▸ DATA SUPPLIED:
####################
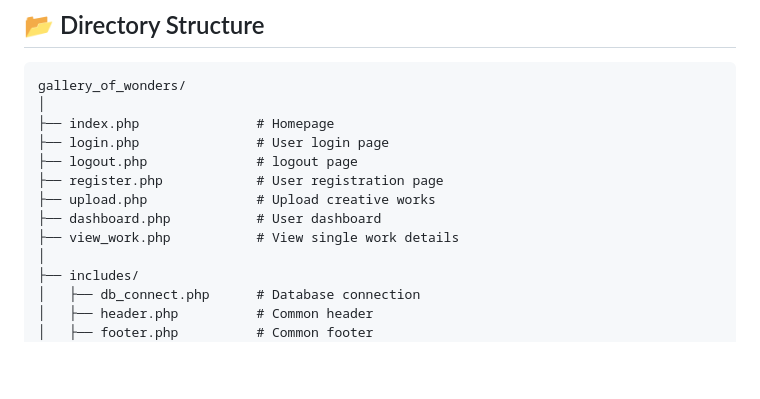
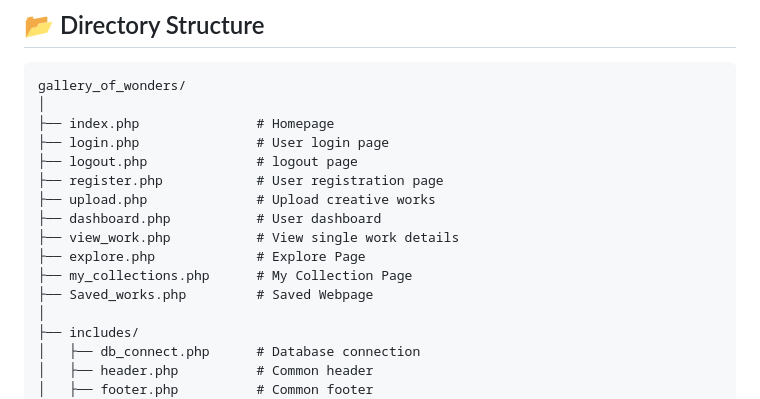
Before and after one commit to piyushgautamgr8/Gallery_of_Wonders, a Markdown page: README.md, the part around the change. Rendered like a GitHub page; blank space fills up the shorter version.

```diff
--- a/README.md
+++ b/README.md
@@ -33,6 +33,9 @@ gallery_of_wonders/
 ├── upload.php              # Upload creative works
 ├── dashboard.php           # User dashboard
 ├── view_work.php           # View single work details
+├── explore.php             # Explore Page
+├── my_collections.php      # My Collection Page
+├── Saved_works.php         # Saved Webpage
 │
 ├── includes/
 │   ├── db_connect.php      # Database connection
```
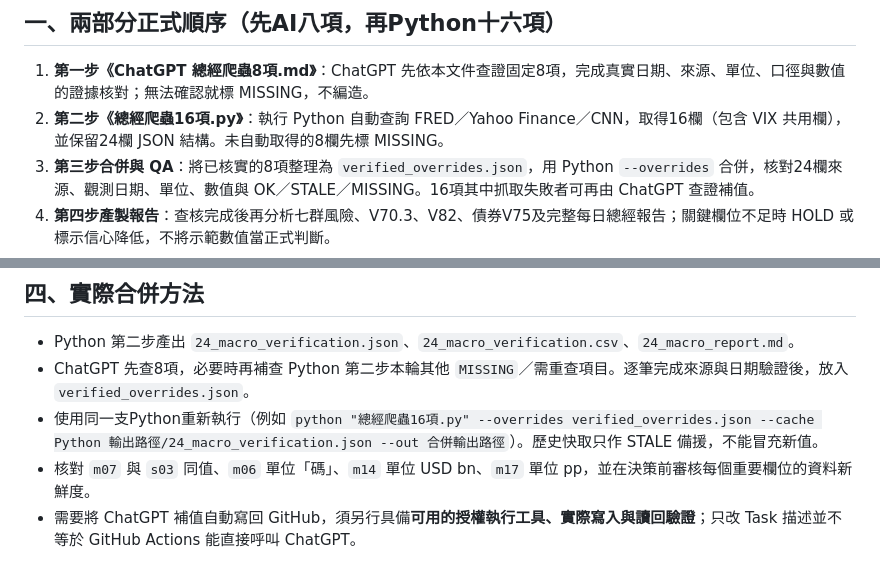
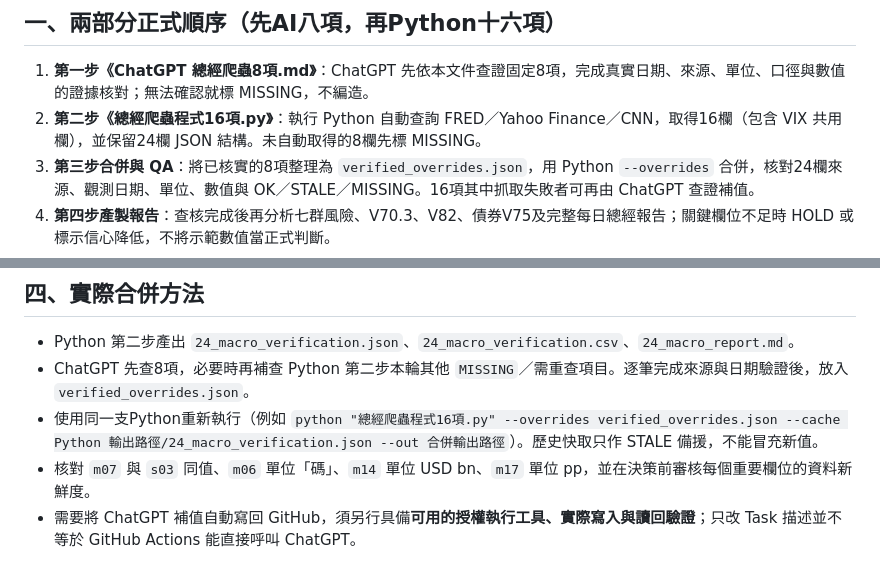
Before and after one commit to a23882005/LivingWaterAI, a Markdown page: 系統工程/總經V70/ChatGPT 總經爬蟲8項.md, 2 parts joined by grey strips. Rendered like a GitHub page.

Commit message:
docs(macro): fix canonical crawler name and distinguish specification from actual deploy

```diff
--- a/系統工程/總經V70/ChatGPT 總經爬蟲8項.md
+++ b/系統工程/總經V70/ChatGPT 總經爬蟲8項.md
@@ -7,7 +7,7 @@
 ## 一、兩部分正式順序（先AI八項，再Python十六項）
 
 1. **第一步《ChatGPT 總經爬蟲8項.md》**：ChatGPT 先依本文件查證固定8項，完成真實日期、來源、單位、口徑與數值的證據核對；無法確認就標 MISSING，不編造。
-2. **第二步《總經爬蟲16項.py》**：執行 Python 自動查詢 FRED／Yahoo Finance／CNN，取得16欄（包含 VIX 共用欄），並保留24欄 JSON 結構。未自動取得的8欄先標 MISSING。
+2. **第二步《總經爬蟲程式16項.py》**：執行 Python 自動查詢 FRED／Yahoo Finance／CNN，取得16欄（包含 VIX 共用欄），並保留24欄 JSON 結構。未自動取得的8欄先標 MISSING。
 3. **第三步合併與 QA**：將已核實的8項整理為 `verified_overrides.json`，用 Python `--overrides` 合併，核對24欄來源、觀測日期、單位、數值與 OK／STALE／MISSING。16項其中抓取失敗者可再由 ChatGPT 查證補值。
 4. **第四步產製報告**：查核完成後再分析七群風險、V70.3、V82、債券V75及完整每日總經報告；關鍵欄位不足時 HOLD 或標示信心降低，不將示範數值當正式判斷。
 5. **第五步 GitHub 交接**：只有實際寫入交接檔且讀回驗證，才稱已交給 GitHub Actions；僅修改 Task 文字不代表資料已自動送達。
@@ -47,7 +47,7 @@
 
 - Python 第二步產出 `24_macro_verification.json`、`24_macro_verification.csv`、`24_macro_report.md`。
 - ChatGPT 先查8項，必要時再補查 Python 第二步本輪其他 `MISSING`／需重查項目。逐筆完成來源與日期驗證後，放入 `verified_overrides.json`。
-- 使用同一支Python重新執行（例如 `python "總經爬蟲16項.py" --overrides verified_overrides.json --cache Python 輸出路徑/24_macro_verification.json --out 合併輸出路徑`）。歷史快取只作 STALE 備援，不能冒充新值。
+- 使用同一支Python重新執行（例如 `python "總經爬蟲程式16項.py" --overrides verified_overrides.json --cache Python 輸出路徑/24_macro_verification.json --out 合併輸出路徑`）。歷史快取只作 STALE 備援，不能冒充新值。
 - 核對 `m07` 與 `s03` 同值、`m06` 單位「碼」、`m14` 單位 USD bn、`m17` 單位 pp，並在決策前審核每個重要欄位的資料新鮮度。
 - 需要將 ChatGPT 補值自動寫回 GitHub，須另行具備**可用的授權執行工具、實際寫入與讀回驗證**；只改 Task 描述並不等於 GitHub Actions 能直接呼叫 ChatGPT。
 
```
####################
▸ DIRECTIONS:
The records above are to be repeated exactly, with the pictures left out.

▸ EXERCISE RESULT:
Before and after one commit to piyushgautamgr8/Gallery_of_Wonders, a Markdown page: README.md, the part around the change. Rendered like a GitHub page; blank space fills up the shorter version.

```diff
--- a/README.md
+++ b/README.md
@@ -33,6 +33,9 @@ gallery_of_wonders/
 ├── upload.php              # Upload creative works
 ├── dashboard.php           # User dashboard
 ├── view_work.php           # View single work details
+├── explore.php             # Explore Page
+├── my_collections.php      # My Collection Page
+├── Saved_works.php         # Saved Webpage
 │
 ├── includes/
 │   ├── db_connect.php      # Database connection
```
Before and after one commit to a23882005/LivingWaterAI, a Markdown page: 系統工程/總經V70/ChatGPT 總經爬蟲8項.md, 2 parts joined by grey strips. Rendered like a GitHub page.

Commit message:
docs(macro): fix canonical crawler name and distinguish specification from actual deploy

```diff
--- a/系統工程/總經V70/ChatGPT 總經爬蟲8項.md
+++ b/系統工程/總經V70/ChatGPT 總經爬蟲8項.md
@@ -7,7 +7,7 @@
 ## 一、兩部分正式順序（先AI八項，再Python十六項）
 
 1. **第一步《ChatGPT 總經爬蟲8項.md》**：ChatGPT 先依本文件查證固定8項，完成真實日期、來源、單位、口徑與數值的證據核對；無法確認就標 MISSING，不編造。
-2. **第二步《總經爬蟲16項.py》**：執行 Python 自動查詢 FRED／Yahoo Finance／CNN，取得16欄（包含 VIX 共用欄），並保留24欄 JSON 結構。未自動取得的8欄先標 MISSING。
+2. **第二步《總經爬蟲程式16項.py》**：執行 Python 自動查詢 FRED／Yahoo Finance／CNN，取得16欄（包含 VIX 共用欄），並保留24欄 JSON 結構。未自動取得的8欄先標 MISSING。
 3. **第三步合併與 QA**：將已核實的8項整理為 `verified_overrides.json`，用 Python `--overrides` 合併，核對24欄來源、觀測日期、單位、數值與 OK／STALE／MISSING。16項其中抓取失敗者可再由 ChatGPT 查證補值。
 4. **第四步產製報告**：查核完成後再分析七群風險、V70.3、V82、債券V75及完整每日總經報告；關鍵欄位不足時 HOLD 或標示信心降低，不將示範數值當正式判斷。
 5. **第五步 GitHub 交接**：只有實際寫入交接檔且讀回驗證，才稱已交給 GitHub Actions；僅修改 Task 文字不代表資料已自動送達。
@@ -47,7 +47,7 @@
 
 - Python 第二步產出 `24_macro_verification.json`、`24_macro_verification.csv`、`24_macro_report.md`。
 - ChatGPT 先查8項，必要時再補查 Python 第二步本輪其他 `MISSING`／需重查項目。逐筆完成來源與日期驗證後，放入 `verified_overrides.json`。
-- 使用同一支Python重新執行（例如 `python "總經爬蟲16項.py" --overrides verified_overrides.json --cache Python 輸出路徑/24_macro_verification.json --out 合併輸出路徑`）。歷史快取只作 STALE 備援，不能冒充新值。
+- 使用同一支Python重新執行（例如 `python "總經爬蟲程式16項.py" --overrides verified_overrides.json --cache Python 輸出路徑/24_macro_verification.json --out 合併輸出路徑`）。歷史快取只作 STALE 備援，不能冒充新值。
 - 核對 `m07` 與 `s03` 同值、`m06` 單位「碼」、`m14` 單位 USD bn、`m17` 單位 pp，並在決策前審核每個重要欄位的資料新鮮度。
 - 需要將 ChatGPT 補值自動寫回 GitHub，須另行具備**可用的授權執行工具、實際寫入與讀回驗證**；只改 Task 描述並不等於 GitHub Actions 能直接呼叫 ChatGPT。
 
```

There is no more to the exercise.